In February 1964, John Harold Doe was living in Honolulu, Hawaii.

This type of change will add variety to your sentences. Tip: If you have a number of fact types that you use regularly, you could modify of few of them to rearrange elements so the sentence construction varies in a person's life story.

Example 2: Adding a twin

Suppose our John Doe had a twin sister, Elizabeth, and she was entered separately into the database. How can we show that John and Elizabeth are twins, but not add this detail to all instances where the birth fact is used. This is where we can use the Customize feature to modify the local instance of the sentence template.

First let's add them sharing each others birth facts with a new role [Twin]. In this case, I am not going to add a sentence template when I add them to share this event, because I am going to include them in each other's customized birth fact. (If I added a role sentence for them, that sentence would appear as well as the phrase I'm about to enter – creating a duplication.)

Since Elizabeth is in the database, we would add her to share John's birth fact via the "Add a Person, Choose witness from list" menu adding the role [Twin]. When we add John to Elizabeth's birth fact, we can select the role [Twin] since it is now in the list of roles associated with the birth fact. (It can also be used for other sets of twins as well.)

Now in the Customize birth sentences for John and Elizabeth, lets inset the phrase "<, twin <%brother |sister |>of [Twin:First],>" without the quotes so the customize sentence template reads:

[person:Given:Surname]<, twin <%brother |sister |>of [Twin:First],> was born< [date]>< [placedetails]>< [place]>.

This phrase uses the gender switch <%...> to tell RootsMagic to insert "brother" if the subject is male, "sister" if the subject is female, or no word or space if the sex is unknown. It also uses the :First field option to tell RootsMagic to only display the first name. You could also use :Given if desired.

The resulting sentences that would be displayed in the narrative report are, respectively:

John Harold Doe, twin brother of Elizabeth, was born in 1827 in Barnet, Caledonia County, Vermont.

Elizabeth Doe, twin sister of John, was born in 1827 in Barnet, Caledonia County, Vermont.

Example 3: Adding a triplet (or quadruplet, quintuplets, etc.)

This technique can be use with triplets or quads, etc. Note that you only have to create one role, say [Triplet]. When you encounter this (and haven't pre-entered the role), you can add this new role to the first of the triplets. For the others, you can then select the role already entered.

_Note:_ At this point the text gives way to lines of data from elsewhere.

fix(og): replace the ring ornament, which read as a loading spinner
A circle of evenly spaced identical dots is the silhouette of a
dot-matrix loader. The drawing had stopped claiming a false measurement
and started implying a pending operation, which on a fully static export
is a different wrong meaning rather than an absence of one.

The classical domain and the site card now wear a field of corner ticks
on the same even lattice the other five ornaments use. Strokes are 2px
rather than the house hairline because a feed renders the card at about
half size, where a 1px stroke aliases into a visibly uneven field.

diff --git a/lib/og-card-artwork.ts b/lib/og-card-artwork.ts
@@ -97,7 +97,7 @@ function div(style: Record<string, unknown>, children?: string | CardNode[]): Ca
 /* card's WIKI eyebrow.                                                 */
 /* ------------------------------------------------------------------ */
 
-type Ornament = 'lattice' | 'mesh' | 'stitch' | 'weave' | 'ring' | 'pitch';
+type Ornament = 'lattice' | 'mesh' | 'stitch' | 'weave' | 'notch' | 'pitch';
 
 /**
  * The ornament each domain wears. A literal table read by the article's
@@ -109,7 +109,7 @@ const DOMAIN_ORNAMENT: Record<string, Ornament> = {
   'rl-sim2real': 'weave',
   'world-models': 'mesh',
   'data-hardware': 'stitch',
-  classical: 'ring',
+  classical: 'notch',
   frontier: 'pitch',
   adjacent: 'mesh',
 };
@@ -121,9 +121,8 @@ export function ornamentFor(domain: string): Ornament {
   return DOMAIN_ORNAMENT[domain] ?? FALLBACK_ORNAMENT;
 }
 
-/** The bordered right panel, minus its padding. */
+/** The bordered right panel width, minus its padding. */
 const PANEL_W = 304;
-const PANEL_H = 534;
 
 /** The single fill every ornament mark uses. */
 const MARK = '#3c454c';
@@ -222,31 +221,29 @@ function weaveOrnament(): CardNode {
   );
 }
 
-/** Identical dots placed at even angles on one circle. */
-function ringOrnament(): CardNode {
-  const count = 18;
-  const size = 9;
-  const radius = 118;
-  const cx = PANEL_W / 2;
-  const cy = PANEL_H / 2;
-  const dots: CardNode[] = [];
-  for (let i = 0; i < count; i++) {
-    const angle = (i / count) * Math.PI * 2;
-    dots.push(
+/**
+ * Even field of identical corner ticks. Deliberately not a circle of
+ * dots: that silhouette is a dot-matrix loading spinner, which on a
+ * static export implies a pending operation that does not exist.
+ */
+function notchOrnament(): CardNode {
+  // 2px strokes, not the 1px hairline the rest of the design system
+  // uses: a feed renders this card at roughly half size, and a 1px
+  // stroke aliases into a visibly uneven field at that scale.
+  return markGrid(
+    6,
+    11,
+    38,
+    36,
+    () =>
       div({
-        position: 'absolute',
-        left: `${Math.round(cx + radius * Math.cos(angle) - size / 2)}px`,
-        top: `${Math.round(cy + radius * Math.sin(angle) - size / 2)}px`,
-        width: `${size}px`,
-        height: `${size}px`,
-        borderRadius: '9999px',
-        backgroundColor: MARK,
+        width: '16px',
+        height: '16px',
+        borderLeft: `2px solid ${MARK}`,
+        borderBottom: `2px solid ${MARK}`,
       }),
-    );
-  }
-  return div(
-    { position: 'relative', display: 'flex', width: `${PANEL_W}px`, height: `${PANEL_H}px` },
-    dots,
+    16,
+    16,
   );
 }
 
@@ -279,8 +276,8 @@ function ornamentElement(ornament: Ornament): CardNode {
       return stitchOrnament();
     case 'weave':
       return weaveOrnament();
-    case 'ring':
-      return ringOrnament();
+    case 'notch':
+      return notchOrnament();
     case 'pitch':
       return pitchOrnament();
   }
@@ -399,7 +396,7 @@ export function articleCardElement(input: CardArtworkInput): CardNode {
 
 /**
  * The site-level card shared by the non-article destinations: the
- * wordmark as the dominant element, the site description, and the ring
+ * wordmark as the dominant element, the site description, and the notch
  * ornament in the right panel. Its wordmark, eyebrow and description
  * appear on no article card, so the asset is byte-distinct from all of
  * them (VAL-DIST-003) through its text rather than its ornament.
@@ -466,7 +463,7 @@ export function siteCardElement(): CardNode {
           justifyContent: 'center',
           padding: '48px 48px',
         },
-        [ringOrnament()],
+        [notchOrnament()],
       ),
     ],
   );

Let's say Josephine, Elizabeth and Mary Jane Stevens were identical triplets. Follow the above instructions, but use the phrase "<, identical triplet <%brother |sister |>of [Triplet:First],>" without the quotes so the customized sentence template reads:

[person:Given:Surname]<, identical triplet <%brother |sister |>of [Triplet:First],> was born< [date]>< [placedetails]>< [place]>.

The resulting sentences would read:

Josephine Stevens, identical triplet sister of Elizabeth and Mary, was born in 1827 in Barnet, Caledonia County, Vermont.

Elizabeth Stevens, identical triplet sister of Josephine and Mary, was born in 1827 in Barnet, Caledonia County, Vermont.

Mary Jane Stevens, identical triplet sister of Josephine and Elizabeth, was born in 1827 in Barnet, Caledonia County, Vermont.

This works because RootsMagic accepts multiple people assigned a role, and when it does, it creates a list of people separated by commas, and inserts "and" before the last person. If the triplets were not identical, you would leave that word out.

Saving phrases for reuse

Tip: Each time you create a new phrase such as these (and have the "bugs" worked out), you may want to reuse them in the future. Open a document in your favorite word processor and copy the phrases there for quick access. (It is easier than trying to remember where in the database you used a specific phrase.) Whether you use it exactly as you initially entered it or not, it can be a basis for additional creativity and can save time extending the basic fact sentence for shared roles.